One of its most famous lineups occurred in 1970, with such acts on the bill as Emerson, Lake & Palmer, Jethro Tull, Jimi Hendrix, Joan Baez, Kris Kristofferson, Sly and the Family Stone, The Doors, The Who and The Moody Blues.
The Blues formed in Birmingham, England in the early ’60s and were immediately successful, going to No.1 with their second single “Go Now” (performed while Denny Laine was part of the group).
As the sixties progressed, their music evolved into a lusher, more progressive sound, fusing classical music and hard rock.

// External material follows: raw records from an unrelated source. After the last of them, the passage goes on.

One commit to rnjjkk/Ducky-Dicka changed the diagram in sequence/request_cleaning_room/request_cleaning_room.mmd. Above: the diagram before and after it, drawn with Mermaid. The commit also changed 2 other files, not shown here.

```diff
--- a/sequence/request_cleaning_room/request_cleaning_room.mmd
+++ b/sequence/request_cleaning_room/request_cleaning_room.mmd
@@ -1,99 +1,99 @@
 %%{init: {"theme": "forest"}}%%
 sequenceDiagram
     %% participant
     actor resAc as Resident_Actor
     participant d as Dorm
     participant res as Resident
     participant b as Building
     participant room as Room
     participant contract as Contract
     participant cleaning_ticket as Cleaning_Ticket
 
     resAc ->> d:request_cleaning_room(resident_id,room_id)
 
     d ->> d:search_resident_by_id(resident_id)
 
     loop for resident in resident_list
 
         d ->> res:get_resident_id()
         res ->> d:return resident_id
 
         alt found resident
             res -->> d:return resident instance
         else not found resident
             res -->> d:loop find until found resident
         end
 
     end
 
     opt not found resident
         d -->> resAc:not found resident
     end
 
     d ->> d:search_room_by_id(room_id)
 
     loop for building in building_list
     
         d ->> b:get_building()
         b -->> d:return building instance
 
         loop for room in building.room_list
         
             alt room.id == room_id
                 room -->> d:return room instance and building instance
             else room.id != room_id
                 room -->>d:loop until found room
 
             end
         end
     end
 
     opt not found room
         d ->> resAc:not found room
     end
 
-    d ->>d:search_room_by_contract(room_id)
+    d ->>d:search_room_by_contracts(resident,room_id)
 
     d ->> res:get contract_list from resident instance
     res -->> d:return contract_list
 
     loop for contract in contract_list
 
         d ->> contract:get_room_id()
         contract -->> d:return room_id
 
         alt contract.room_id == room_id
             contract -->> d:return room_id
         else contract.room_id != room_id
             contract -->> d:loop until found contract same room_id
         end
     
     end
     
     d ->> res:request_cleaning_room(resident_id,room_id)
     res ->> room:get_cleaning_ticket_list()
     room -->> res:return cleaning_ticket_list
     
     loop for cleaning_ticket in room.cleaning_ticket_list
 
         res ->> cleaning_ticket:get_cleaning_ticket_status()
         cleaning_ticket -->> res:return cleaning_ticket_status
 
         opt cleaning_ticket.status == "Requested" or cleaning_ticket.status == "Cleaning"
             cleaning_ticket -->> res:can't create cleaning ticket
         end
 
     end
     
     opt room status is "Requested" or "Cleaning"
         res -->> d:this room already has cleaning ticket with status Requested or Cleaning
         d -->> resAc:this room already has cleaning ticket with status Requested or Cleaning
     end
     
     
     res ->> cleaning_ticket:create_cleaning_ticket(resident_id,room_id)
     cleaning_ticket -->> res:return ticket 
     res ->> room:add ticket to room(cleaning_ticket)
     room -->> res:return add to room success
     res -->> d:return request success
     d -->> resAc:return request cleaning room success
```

With the arrival of Hayward and Lodge, their line-up came together and produced the masterpiece Days Of Future Passed, which contained their classic hit singles “Nights In White Satin” and “Tuesday Afternoon.”
Between 1967 and 1970 they released five albums, four of which hit the Top 5 in the UK with two of them going to No.1. They enjoyed similar success in the United States, where four albums hit the Top 20.
Today, The Isle Of Wight Festival still stands as one of the biggest events in rock history. The Live At The Isle Of Wight 1970 DVD essentially traces twenty years of The Blue’s incredible live shows, proving that these songs stand the test of time.
The Live at Montreux disc features such classic tracks as “Question,” “Nights In White Satin,” “Tuesday Afternoon,” “Legend Of A Mind,” “Ride My See Saw,” “I’m Just A Singer (In A Rock And Roll Band),” and “Your Wildest Dreams”;
Bonus material includes a 20-minute documentary keying in on the behind-the-scenes machinations that took place before, during and after this remarkable event.
Years after my tenure with them, I had occasion to bump into Hayward at the studios of classic-rock station Q104.3. Not only did he remember me, but we posed for a picture. It is a very treasured prize for me. If you’re a fan, both these discs are required viewing.
Names in the News
Jim Kauffman, Mark Bego, Peter Abraham,Tom & Lisa Cuddy, Rod West, Victor Kastel, Jimmy Sabitini, Angelo Babbaro, Steve Walter, David Salidor, Donna Dolenz, Tyrone Biljan, Harrison Jordan, Ken Dashow, Theresa Chambers, Phil Gallo, Roy Trakin, Brad LeBeau, Glenn Friscia, The Inn At Saratoga.